Despite facing numerous challenges, the American public should look towards the fight for justice, equality and civil liberties with optimism, American Civil Liberties Union Executive Director Anthony Romero ’87 said in a lecture on Wednesday.
“We believe that everyone is entitled to live a life of dignity," Romero said. "We all have the right to live, the right to love, the right to speak your mind and the right to be treated fairly when you’re walking in public domain. These are the best aspirations that any group of human beings can come up with."
Romero said he was particularly gratified with the past decade in LGBT rights.
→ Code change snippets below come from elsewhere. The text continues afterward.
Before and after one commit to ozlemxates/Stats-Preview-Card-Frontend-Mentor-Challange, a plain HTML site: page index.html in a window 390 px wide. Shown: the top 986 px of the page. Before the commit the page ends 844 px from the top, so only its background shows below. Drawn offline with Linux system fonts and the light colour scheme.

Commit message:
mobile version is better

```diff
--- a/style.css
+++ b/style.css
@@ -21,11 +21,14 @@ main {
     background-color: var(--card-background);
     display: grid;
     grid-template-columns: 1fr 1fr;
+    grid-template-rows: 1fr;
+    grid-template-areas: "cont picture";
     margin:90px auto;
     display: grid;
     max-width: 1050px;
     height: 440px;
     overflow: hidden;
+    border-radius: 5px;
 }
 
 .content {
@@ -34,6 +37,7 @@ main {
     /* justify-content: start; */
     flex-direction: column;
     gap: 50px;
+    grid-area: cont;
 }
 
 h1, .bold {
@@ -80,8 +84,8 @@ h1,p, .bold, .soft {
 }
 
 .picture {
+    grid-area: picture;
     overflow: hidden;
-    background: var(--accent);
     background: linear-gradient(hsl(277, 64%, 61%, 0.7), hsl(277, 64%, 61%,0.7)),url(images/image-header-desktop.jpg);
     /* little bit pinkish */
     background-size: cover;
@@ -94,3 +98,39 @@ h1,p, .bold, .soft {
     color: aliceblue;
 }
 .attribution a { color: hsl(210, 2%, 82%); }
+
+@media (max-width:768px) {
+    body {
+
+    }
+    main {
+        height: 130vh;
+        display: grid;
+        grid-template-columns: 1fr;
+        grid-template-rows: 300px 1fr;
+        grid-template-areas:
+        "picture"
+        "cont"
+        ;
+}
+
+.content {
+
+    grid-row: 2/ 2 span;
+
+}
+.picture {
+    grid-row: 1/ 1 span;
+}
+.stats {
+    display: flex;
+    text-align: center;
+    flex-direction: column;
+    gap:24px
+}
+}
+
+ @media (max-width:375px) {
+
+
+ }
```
While a student at the University, gay men and women were convicted of crimes even for consensual activity inside the students’ dorms, he said.
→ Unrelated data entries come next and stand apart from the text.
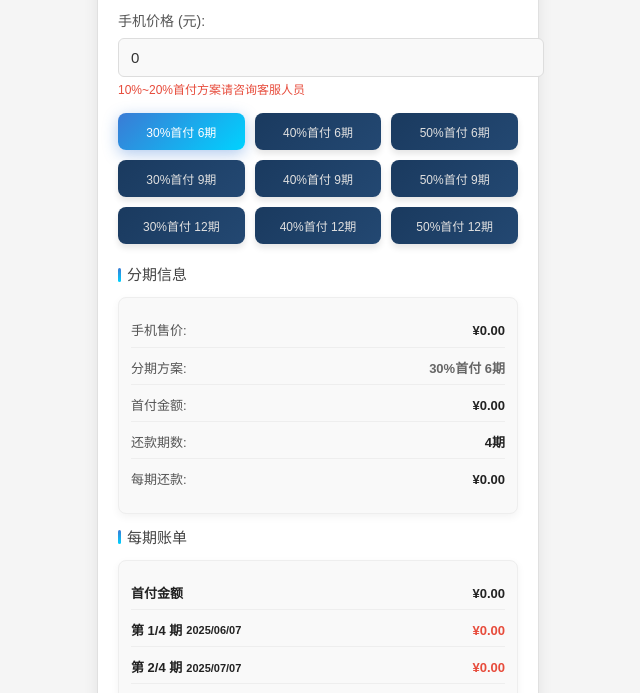
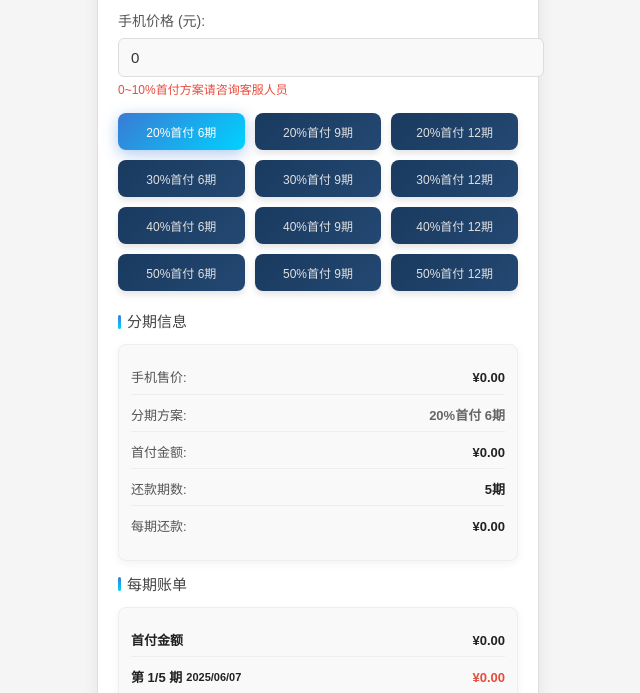
Before and after one commit to loccodecor/nicholas, a plain HTML site: page index.html in a window 1280 px wide. Shown: the part 75-768 px from the top of the page, without its empty margins (322-962 px from the left). Drawn offline with Linux system fonts and the light colour scheme.

Commit message:
Add files via upload

```diff
--- a/index.html
+++ b/index.html
@@ -180,7 +180,7 @@
         <label for="price">手机价格 (元):</label>
         <input type="number" id="price" placeholder="输入手机价格" value="0" aria-label="手机价格输入框">
     </div>
-    <div class="tip">10%~20%首付方案请咨询客服人员</div>
+    <div class="tip">0~10%首付方案请咨询客服人员</div>
 
     <div class="plan-buttons" id="planButtons"></div>
 
@@ -196,17 +196,20 @@
 <script>
 class RentalCalculator {
     constructor() {
-        // 仅保留 6、9、12 期的 30%、40%、50% 首付
+        // 按用户要求新增并排序所有首付方案
         this.plans = [
-            { ratio: 0.30, period: 6, name: '30%首付 6期' },
-            { ratio: 0.40, period: 6, name: '40%首付 6期' },
-            { ratio: 0.50, period: 6, name: '50%首付 6期' },
-            { ratio: 0.30, period: 9, name: '30%首付 9期' },
-            { ratio: 0.40, period: 9, name: '40%首付 9期' },
-            { ratio: 0.50, period: 9, name: '50%首付 9期' },
-            { ratio: 0.30, period: 12, name: '30%首付 12期' },
-            { ratio: 0.40, period: 12, name: '40%首付 12期' },
-            { ratio: 0.50, period: 12, name: '50%首付 12期' },
+            { ratio: 0.20, period: 6,  installments: 5, multiplier: 1.197, name: '20%首付 6期' },
+            { ratio: 0.20, period: 9,  installments: 8, multiplier: 1.3,   name: '20%首付 9期' },
+            { ratio: 0.20, period: 12, installments: 10,multiplier: 1.35,  name: '20%首付 12期' },
+            { ratio: 0.30, period: 6,  installments: 4, multiplier: 1.197, name: '30%首付 6期' },
+            { ratio: 0.30, period: 9,  installments: 7, multiplier: 1.3,   name: '30%首付 9期' },
+            { ratio: 0.30, period: 12, installments: 9, multiplier: 1.35,  name: '30%首付 12期' },
+            { ratio: 0.40, period: 6,  installments: 4, multiplier: 1.197, name: '40%首付 6期' },
+            { ratio: 0.40, period: 9,  installments: 7, multiplier: 1.3,   name: '40%首付 9期' },
+            { ratio: 0.40, period: 12, installments: 9, multiplier: 1.35,  name: '40%首付 12期' },
+            { ratio: 0.50, period: 6,  installments: 4, multiplier: 1.197, name: '50%首付 6期' },
+            { ratio: 0.50, period: 9,  installments: 7, multiplier: 1.3,   name: '50%首付 9期' },
+            { ratio: 0.50, period: 12,installments: 9, multiplier: 1.35,  name: '50%首付 12期' },
         ];
         this.selectedIndex = 0;
         this.debounceTimer = null;
@@ -253,22 +256,12 @@ class RentalCalculator {
     performCalculation(price) {
         const plan = this.plans[this.selectedIndex];
         const down = price * plan.ratio;
-        let total, installments;
-        // 6期方案 → 4期； 9期 → 7期； 12期 → 9期
-        if (plan.period === 6) {
-            total = price * 1.197;
-            installments = 4;
-        } else if (plan.period === 9) {
-            total = price * 1.3;
-            installments = 7;
-        } else { // 12
-            total = price * 1.35;
-            installments = 9;
-        }
+        const total = price * plan.multiplier;
+        const installments = plan.installments;
         const remaining = total - down;
         const each = remaining / installments;
 
-        // 分期信息展示，不含“首付比例”一行
+        // 分期信息展示
         document.getElementById('info').innerHTML = `
             <p>手机售价: <span>¥${price.toFixed(2)}</span></p >
             <p>分期方案: <span style="color:#666">${plan.name}</span></p >
```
In the decade after 2003 when the Supreme Court made states decriminalize homosexuality, many states went from decriminalization to full rights and privileges for any loving couple, Romero said, adding this outplay of events is a testament that law and policymakers will catch up to public opinion, especially those of the millennial generation.
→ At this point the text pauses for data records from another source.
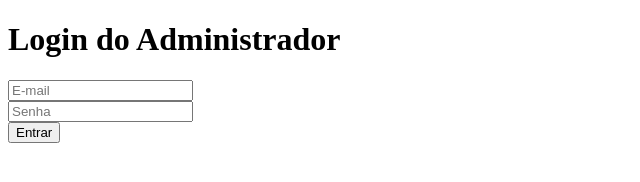
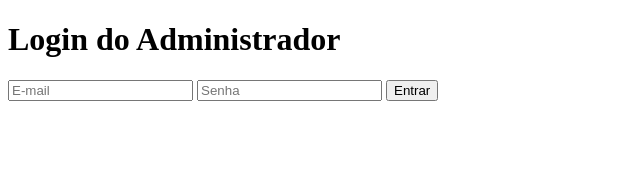
Before and after one commit to claudinei312/-lbuns-JB, a plain HTML site: page login.html in a window 1280 px wide. Shown: the whole page, without its empty margins (0-640 px from the left). Drawn offline with Linux system fonts and the light colour scheme.

Commit message:
Update login.html

```diff
--- a/login.html
+++ b/login.html
@@ -2,16 +2,18 @@
 <html lang="pt-BR">
 <head>
   <meta charset="UTF-8" />
+  <meta name="viewport" content="width=device-width, initial-scale=1.0"/>
   <title>Login - JB Formatura</title>
 </head>
 <body>
   <h1>Login do Administrador</h1>
   <form onsubmit="return login()">
-    <input type="email" id="email" placeholder="E-mail" required /><br/>
-    <input type="password" id="password" placeholder="Senha" required /><br/>
+    <input type="email" id="email" placeholder="E-mail" required />
+    <input type="password" id="password" placeholder="Senha" required />
     <button type="submit">Entrar</button>
+    <p id="error" style="color:red;"></p>
   </form>
-  <p id="error" style="color:red;"></p>
+
   <script src="scripts.js"></script>
 </body>
 </html>
```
“Your generation has the power by size and ability to change American politics in a very substantial way,” Romero said. Nonetheless, even after winning the right to marry, numerous obstacles still confront the LGBT community, namely, the lack of employment protections, he noted.
Romero also called for reforms for mass incarceration.
Over 2.3 million people are behind bars in the U.S., giving the U.S. the highest incarceration rate in world, he said. In addition, one-third of African Americans will find themselves in the justice system before reaching mid-adulthood, he noted.
Mass incarceration began with President Richard Nixon’s war on drugs, which brought a healthcare issue into the justice system, Romero said. The idea soon became a favorable platform item for politicians.
However, in recent years, with protests for "black lives matter" and “nerves pushed by instances of police brutality,” there is a rising political will to depopulate prisons, he said.
Romero also called for the University to divest from Correction Corporation of America and the GO Group, both of which are for-profit organizations vying for state contracts for prison facilities and immigrant detention centers. Describing them as "a complete scandal," Romero said they create incentives for the perpetuation of mass incarceration.
Nonetheless, Romero expressed occasional dejection at thepolitical pushbackin the drive for civil rights.
“I get discouraged because powerful interests will remain powerful at the expense of the communities we care about," he said. "Fear is an enemy as bigotry is. We can dispel fear, but bigotry is much harder to dispel."
Romero cited issues of immigration and abortion as particularly challenging.
“Our country was once built with a pride that we are a nation of immigrants, yet now, immigrants are used as scapegoats,” Romero explained.
The exploitation of the immigration debate has been a means of building talking points for political candidates in the South and Southwest, Romero said. In addition, the issue is compounded by racism, as seen in the Arizona law requiring drivers to demonstrate legal papers when pulled over by the police, he added.
“It’s very hard to move the political ball forward when the Republicans and the Democrats are on opposite sides of each other,” Romero said. Even with immigration reform and the deferred action status, states can still deny driver’s licenses and in-state tuition for public universities to those who fall under the DREAM Act, issues the ACLU is tackling, he explained.
The ACLU has also filed a case in Seattle for unaccompanied minors from Central America to have access to counsel to slow the tide of deportation, he said.
In terms of abortion, Romero said the demand for protection and reproductive rights among a generation never without these services has to remain unequivocal.
Nonetheless, Romero said his work is not without moral struggle. During his career, Romero worked with Fred Phelps, a homophobic minister who staged protests during burials of fallen soldiers.
“As odious as it was, ACLU supported these protests," he said. "We can’t shut down these protests by law because if we had done so, somewhere down the line, the government can just as well shut down ‘Black Lives Matter 2020.’ ”
Romero also explained a controversial case in the 1970s in which Neo-Nazis tried to march through a community populated by Holocaust survivors. Following the ACLU’s decision to support the march, half the membership resigned and imperiled the organization financially.
“The idea of universal rights is that they are for everyone, not just those who we like,” Romero explained. “It's hard to defend the right of someone you hate.”
The event was sponsored by Princeton Progressives and the College Democrats. It took place at Friend Center Auditorium 101 at 7:30 p.m.